Nature of Human Understanding
Humans possess a unique ability to understand. Philosophers may debate exactly
what "understand" means, but at a common sense level, humans understand
things. We understand small things like what a pencil is, and more complex things
like what a tree is, and even things that are conceptual, like what friendship is.
We understand thousand of things, tens of thousands of things.
We would admit we might not understand every aspect of each thing. For
example we personally might not understand exactly how a tree grows.
Nonetheless we understand what a tree is, and can describe it, and picture it in
our mind, and list its parts, and distinguish it from similar objects (like a bush),
and group it with similar objects (like bushes), and explain a tree's relation to
other things (like shade), and contemplate an experience of a tree (like the sound
of wind rustling the leaves), and know that certain trees have cycles where the
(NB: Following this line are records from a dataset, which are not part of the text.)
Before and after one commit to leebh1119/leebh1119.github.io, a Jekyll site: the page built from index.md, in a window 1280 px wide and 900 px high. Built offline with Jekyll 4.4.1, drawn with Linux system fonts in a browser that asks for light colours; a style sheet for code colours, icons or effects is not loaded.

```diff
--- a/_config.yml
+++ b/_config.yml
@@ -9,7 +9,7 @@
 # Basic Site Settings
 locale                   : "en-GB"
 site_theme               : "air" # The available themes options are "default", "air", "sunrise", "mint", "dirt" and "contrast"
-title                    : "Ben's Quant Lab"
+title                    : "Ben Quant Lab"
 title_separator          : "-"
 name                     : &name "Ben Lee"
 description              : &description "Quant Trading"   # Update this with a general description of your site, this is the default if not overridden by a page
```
And if asked, we would say our dog, or our laptop, or our Smartphone does not
understand. Our dog may have snippets of understanding, but we can not
conceive of having a conversation with it. Our laptop, with a clever program, may
hold the semblance of a conversation, but we would never conceive the laptop
understands a word of it.
We would even say that Watson, the computer which trounced the best Jeopardy
players in the world in an impressive and amazing performance, that Watson in
no way understood or understands anything. Watson can provide innumerable
facts on WWII, but has no concept of the horror of the conflict.
So what allows humans to understand? What gives us this unique ability every
other object, animate or inanimate, human-made or not, distinctly lacks.
Main Points to keep in mind:-
Relation to Objects and Events.
Interaction with Others.